Discussions about technology advances, in particular AI, often focus on negative concerns about automation leading to widespread loss of low skilled jobs. This is a valid consideration and much thought needs to be given to how we re-skill workers whose roles are replaced completely by technology. Equally, for AI which replaces human tasks not roles, we should consider the opportunity this gives us to positively evaluate our relationship with work. Just as the industrial revolution eventually led to a five day, rather than six day, working week, will the information revolution lead to a four day working week? Some companies are already finding that a four day week increases productivity and the health and happiness of staff.

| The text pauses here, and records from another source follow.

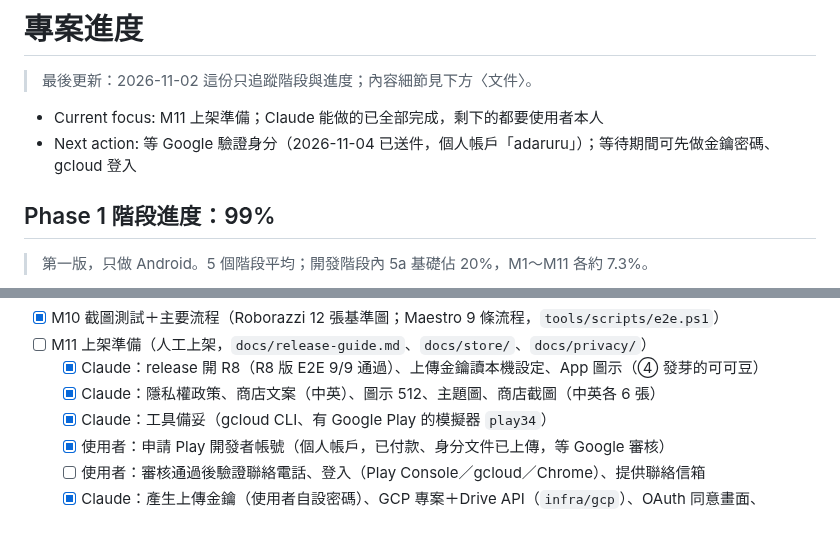
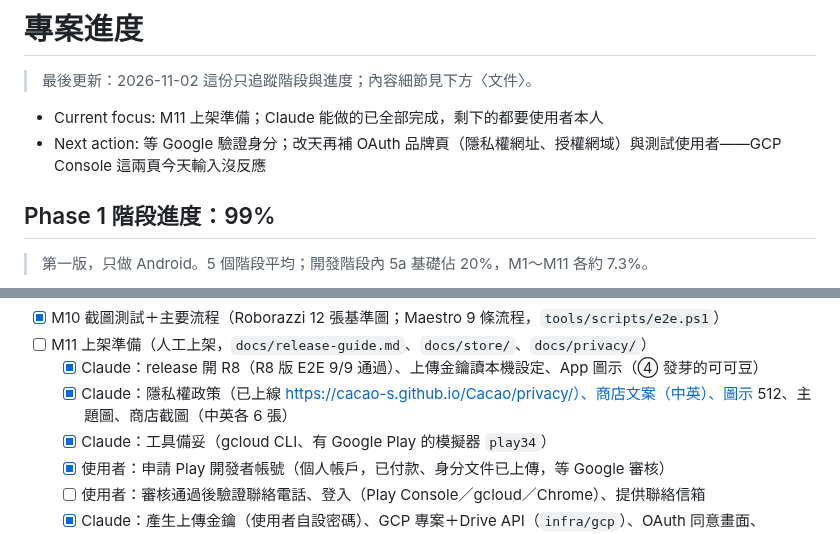
Before and after one commit to Cacao-s/Cacao, a Markdown page: docs/progress.md, 2 parts joined by grey strips. Drawn GitHub-style.

Commit message:
docs(progress): 隱私權政策上線；OAuth 品牌頁待補
Co-Authored-By: Claude Opus 5.5 <noreply@anthropic.com>
Claude-Session: https://claude.ai/code/session_016BNvDSEaVk37NhSrqLNtE2

```diff
--- a/docs/progress.md
+++ b/docs/progress.md
@@ -4,7 +4,7 @@
 > 這份只追蹤階段與進度；內容細節見下方〈文件〉。
 
 - Current focus: M11 上架準備；Claude 能做的已全部完成，剩下的都要使用者本人
-- Next action: 等 Google 驗證身分（2026-11-04 已送件，個人帳戶「adaruru」）；等待期間可先做金鑰密碼、gcloud 登入
+- Next action: 等 Google 驗證身分；改天再補 OAuth 品牌頁（隱私權網址、授權網域）與測試使用者——GCP Console 這兩頁今天輸入沒反應
 
 ## Phase 1 階段進度：99%
 
@@ -31,7 +31,7 @@
 - [x] M10 截圖測試＋主要流程（Roborazzi 12 張基準圖；Maestro 9 條流程，`tools/scripts/e2e.ps1`）
 - [ ] M11 上架準備（人工上架，`docs/release-guide.md`、`docs/store/`、`docs/privacy/`）
   - [x] Claude：release 開 R8（R8 版 E2E 9/9 通過）、上傳金鑰讀本機設定、App 圖示（④ 發芽的可可豆）
-  - [x] Claude：隱私權政策、商店文案（中英）、圖示 512、主題圖、商店截圖（中英各 6 張）
+  - [x] Claude：隱私權政策（已上線 https://cacao-s.github.io/Cacao/privacy/）、商店文案（中英）、圖示 512、主題圖、商店截圖（中英各 6 張）
   - [x] Claude：工具備妥（gcloud CLI、有 Google Play 的模擬器 `play34`）
   - [x] 使用者：申請 Play 開發者帳號（個人帳戶，已付款、身分文件已上傳，等 Google 審核）
   - [ ] 使用者：審核通過後驗證聯絡電話、登入（Play Console／gcloud／Chrome）、提供聯絡信箱
```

Interestingly whilst we work longer hours in Britain than the rest of Europe, we are less productive.
If the widespread adoption of AI increases efficiency and consequently roles require less human input to achieve the same output, who should benefit? Most people are likely to say that working fewer hours would increase their happiness. However if we only use the additional time AI gives us to reduce hours in the office, I think we are missing a trick. Happiness is also achieved by a sense of purpose, by creativity, by innovation.
If you could use the additional time AI gives you partly to work fewer hours, but partly to be more creative in your role; to develop or reignite the parts of your job that you are most passionate about; then I think this will be more transformative for our workforce than just cutting hours alone. And happy, passionate employees deliver results. The most famous example of how this might work is Google's "20% time" policy, where staff could spend 20% of their working week on personal projects, which has led to some of Google's most innovative products. So instead of spending your fifth day in bed whilst your computer does your work for you, AI could enable you to bring the joy (back) into your work life.
“Business is different today than 30 years ago, when I couldn’t send an email, couldn’t shop online, had to use a fax machine. So why are we working the same way?”
‘Miserable staff don't make money’: the firms that have switched to a four-day week
The content above was originally posted on CMS DigitalBytes - CMS lawyers sharing comment and commentary on all things tech.